Data extracts.
++++++

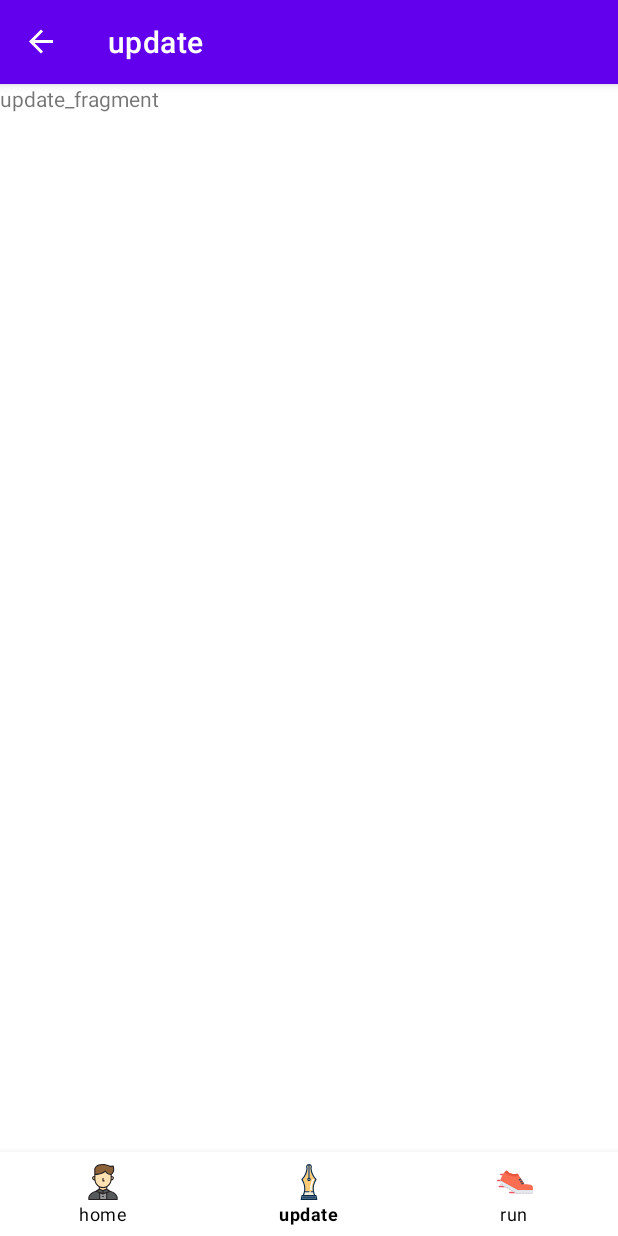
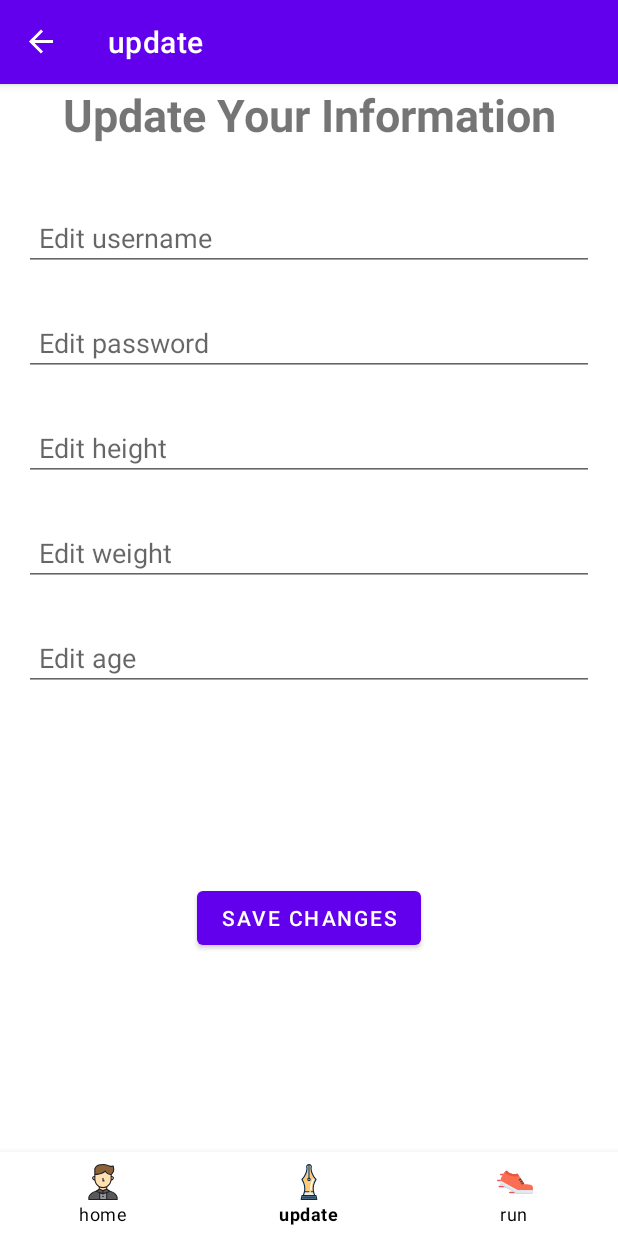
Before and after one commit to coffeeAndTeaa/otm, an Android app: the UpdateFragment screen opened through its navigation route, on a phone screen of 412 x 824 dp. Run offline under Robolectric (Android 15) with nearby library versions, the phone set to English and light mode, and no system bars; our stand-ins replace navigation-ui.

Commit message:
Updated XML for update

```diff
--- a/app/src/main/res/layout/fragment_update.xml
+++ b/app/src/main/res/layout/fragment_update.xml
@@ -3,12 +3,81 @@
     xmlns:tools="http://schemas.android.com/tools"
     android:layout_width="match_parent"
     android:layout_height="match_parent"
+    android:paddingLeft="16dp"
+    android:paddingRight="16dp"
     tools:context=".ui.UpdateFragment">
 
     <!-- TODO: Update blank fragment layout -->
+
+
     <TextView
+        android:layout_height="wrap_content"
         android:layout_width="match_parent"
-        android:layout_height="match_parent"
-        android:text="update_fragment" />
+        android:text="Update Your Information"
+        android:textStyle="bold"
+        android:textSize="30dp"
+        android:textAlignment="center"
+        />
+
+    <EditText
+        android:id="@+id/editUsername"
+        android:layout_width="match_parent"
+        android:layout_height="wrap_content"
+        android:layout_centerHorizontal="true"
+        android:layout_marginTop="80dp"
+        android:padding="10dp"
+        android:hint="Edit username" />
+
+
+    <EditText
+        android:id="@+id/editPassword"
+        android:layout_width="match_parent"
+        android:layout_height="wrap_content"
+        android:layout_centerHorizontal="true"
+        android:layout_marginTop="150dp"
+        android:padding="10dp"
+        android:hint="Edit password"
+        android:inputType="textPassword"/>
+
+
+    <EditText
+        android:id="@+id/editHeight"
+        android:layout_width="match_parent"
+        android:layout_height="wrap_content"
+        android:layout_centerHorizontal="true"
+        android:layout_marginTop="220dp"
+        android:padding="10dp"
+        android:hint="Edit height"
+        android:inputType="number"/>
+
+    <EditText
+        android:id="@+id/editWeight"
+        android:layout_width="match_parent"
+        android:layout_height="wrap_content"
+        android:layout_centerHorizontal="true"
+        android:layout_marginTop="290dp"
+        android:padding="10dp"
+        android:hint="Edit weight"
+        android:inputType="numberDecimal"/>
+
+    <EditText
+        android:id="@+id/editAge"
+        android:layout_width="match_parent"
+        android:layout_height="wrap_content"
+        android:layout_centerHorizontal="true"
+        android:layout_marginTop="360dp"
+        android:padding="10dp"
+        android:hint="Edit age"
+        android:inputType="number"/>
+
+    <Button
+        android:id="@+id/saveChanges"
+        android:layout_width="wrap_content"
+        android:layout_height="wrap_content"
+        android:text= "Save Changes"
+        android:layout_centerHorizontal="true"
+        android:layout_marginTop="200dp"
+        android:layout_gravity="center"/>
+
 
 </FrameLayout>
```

++++++

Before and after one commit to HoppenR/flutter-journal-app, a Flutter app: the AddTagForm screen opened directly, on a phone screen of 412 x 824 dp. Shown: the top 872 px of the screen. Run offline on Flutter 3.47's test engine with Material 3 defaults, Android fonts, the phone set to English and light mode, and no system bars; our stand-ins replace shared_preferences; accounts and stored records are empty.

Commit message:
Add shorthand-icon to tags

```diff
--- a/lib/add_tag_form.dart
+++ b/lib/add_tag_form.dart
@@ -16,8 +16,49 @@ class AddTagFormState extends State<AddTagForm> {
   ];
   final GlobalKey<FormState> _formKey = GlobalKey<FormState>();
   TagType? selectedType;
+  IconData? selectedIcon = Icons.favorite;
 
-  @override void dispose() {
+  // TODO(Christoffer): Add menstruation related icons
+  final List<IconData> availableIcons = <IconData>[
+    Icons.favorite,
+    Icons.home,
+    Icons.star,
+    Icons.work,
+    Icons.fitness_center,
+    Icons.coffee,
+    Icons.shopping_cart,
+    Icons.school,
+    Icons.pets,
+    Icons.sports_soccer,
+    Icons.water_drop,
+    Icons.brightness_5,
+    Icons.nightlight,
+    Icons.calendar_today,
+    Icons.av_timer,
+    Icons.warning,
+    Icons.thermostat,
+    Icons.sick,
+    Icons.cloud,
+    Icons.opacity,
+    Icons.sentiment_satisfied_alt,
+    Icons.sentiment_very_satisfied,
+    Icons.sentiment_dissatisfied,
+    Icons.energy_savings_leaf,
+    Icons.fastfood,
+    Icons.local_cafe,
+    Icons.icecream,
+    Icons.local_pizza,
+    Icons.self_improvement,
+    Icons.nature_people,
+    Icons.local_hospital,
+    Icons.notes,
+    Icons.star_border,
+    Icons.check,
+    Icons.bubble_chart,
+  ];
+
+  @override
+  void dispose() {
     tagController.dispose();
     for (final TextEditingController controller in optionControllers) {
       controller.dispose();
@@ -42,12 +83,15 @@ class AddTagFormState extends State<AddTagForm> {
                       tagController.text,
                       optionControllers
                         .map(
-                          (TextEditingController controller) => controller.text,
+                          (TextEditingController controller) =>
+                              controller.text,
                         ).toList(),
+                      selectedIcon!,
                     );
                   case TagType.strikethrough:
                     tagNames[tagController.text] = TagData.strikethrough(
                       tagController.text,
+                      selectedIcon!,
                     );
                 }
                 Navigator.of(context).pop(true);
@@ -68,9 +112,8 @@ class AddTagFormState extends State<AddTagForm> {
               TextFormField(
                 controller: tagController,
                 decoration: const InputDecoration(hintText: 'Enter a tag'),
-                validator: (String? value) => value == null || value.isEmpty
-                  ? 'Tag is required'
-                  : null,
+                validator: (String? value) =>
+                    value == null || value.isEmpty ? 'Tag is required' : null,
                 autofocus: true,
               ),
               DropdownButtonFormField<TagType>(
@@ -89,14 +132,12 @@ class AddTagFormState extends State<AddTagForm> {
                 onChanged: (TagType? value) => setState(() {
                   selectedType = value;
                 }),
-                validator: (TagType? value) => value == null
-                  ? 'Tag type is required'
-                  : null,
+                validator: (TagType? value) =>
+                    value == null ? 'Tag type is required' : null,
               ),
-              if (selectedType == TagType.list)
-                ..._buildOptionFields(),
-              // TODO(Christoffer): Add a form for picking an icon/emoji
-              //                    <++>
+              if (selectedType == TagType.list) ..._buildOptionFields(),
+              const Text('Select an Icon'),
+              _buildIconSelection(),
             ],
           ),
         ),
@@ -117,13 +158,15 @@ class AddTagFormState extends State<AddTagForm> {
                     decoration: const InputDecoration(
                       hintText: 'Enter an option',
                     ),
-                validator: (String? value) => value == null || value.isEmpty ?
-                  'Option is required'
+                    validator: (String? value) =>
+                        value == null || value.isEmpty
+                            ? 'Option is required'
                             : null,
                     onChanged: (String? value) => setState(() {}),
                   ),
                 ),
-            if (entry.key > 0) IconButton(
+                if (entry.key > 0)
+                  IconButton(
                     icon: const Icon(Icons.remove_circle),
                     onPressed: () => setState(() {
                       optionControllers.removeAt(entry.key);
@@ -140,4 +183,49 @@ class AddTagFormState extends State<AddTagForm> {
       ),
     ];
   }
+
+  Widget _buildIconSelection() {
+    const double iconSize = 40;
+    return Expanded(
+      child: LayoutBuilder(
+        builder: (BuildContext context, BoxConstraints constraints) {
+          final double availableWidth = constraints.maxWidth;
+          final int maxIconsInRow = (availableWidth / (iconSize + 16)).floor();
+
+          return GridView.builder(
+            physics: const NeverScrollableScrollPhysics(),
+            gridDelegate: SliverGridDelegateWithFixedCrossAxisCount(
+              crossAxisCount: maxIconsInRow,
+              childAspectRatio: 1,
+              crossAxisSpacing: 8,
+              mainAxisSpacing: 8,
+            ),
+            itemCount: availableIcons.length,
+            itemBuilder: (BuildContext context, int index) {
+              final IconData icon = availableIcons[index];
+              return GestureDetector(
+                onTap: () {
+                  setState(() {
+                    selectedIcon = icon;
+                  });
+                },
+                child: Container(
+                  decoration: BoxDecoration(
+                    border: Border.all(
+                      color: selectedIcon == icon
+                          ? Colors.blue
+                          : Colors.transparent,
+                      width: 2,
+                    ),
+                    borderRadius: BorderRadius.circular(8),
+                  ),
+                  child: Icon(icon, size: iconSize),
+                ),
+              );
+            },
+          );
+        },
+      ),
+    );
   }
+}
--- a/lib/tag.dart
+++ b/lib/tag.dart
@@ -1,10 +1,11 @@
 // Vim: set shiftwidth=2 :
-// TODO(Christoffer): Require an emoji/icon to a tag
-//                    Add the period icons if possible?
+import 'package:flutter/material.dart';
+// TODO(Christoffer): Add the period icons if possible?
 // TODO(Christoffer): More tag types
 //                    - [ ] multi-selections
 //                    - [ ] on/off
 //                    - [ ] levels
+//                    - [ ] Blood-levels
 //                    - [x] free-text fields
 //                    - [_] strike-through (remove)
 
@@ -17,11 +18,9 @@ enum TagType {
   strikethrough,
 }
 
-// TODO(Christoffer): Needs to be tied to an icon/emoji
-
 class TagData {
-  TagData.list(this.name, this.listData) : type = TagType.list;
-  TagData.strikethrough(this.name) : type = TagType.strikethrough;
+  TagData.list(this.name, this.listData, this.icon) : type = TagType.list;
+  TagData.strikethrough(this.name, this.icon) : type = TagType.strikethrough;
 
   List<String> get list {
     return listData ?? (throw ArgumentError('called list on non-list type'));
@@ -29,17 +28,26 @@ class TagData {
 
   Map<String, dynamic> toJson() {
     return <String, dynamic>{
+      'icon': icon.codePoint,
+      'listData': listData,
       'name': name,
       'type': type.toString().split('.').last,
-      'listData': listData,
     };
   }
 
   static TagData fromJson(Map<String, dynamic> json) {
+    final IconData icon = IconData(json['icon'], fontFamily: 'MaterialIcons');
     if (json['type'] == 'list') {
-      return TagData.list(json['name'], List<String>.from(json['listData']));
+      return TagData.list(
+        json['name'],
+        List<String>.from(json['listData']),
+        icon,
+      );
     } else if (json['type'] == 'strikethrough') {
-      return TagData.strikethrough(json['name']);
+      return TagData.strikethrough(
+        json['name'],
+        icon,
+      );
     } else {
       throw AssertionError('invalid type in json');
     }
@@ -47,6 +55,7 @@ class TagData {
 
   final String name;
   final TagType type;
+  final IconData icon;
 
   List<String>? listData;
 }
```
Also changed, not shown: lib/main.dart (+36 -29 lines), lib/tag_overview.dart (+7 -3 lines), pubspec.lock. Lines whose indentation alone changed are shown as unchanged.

++++++

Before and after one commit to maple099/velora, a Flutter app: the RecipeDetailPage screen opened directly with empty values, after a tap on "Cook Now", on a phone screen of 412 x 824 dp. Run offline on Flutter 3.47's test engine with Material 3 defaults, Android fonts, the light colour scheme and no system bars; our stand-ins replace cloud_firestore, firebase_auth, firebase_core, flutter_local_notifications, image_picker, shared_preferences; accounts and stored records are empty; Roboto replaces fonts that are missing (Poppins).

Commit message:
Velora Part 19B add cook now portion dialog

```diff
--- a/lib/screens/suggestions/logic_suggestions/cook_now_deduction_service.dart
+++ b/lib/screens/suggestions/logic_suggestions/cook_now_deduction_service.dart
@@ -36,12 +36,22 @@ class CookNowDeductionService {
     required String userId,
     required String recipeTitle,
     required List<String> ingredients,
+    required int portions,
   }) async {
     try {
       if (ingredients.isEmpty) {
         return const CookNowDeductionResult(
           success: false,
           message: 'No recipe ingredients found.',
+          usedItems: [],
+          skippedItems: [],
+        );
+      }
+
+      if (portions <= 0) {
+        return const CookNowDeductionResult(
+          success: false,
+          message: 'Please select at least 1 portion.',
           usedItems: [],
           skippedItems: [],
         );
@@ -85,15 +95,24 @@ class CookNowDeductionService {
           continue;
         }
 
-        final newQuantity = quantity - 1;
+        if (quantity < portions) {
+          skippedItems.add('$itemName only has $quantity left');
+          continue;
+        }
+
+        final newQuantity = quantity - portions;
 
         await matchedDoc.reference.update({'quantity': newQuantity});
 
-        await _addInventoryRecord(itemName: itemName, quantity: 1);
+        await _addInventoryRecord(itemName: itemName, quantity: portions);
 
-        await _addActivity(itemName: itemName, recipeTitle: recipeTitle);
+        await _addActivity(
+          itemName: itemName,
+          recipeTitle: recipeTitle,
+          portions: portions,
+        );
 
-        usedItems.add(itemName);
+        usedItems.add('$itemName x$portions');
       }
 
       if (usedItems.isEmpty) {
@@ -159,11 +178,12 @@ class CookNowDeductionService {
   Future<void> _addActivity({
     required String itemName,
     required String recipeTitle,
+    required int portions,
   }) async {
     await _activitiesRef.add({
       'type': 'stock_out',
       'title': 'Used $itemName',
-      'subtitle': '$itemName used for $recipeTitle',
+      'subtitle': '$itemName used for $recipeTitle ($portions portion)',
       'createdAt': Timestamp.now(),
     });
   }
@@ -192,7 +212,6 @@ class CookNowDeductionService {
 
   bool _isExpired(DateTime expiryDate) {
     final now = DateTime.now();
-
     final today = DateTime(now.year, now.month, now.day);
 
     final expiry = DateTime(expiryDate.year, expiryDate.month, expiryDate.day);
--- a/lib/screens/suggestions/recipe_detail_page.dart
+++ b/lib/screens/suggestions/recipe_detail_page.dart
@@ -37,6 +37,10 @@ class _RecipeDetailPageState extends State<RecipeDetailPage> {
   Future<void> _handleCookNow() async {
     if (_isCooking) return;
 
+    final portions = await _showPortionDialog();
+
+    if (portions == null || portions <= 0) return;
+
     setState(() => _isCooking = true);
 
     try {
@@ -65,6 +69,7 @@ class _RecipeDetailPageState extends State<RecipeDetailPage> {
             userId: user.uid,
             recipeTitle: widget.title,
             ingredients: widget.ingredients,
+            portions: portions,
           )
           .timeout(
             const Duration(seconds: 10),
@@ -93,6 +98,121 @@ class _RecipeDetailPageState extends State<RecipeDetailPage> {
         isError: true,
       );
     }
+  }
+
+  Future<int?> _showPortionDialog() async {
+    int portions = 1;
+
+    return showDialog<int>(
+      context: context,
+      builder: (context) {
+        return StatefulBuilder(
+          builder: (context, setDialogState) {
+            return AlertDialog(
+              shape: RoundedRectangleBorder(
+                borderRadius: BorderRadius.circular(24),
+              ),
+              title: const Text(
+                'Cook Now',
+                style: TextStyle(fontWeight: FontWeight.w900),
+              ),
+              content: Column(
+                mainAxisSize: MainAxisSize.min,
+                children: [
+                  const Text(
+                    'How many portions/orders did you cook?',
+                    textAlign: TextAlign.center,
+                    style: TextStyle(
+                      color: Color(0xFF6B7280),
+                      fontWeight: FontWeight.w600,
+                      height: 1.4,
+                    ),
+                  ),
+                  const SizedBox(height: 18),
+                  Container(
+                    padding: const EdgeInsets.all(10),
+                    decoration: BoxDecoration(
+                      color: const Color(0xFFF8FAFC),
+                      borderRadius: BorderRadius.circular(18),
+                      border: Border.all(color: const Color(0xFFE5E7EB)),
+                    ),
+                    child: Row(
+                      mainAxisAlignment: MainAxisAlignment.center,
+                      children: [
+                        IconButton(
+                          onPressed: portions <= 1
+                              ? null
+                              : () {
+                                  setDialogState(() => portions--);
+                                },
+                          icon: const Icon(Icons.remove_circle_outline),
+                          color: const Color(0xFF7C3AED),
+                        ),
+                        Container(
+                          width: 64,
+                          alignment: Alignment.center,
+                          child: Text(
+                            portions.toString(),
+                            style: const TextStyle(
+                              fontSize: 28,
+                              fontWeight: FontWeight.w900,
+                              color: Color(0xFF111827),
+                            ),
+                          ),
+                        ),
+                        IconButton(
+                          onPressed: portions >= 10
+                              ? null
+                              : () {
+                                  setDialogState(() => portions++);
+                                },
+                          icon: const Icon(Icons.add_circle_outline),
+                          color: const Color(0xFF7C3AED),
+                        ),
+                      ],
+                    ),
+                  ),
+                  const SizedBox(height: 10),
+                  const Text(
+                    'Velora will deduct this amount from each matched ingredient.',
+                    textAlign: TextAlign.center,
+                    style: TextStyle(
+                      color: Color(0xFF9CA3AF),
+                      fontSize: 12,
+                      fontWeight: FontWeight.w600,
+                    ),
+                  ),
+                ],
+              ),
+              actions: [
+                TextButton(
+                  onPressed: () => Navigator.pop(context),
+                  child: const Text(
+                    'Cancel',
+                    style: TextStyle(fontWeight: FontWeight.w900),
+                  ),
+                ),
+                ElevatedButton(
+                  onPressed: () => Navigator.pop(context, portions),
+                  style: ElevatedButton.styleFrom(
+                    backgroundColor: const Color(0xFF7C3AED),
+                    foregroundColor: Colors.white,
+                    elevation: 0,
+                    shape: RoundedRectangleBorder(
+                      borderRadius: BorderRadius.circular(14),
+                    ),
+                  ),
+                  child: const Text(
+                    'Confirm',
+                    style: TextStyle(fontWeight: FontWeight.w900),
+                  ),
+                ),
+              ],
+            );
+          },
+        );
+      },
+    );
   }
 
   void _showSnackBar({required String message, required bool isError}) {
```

++++++

What you have to do.
Count the lines in the entries where the string "IconButton" appears, and report only the number.

Response to this exercise.
4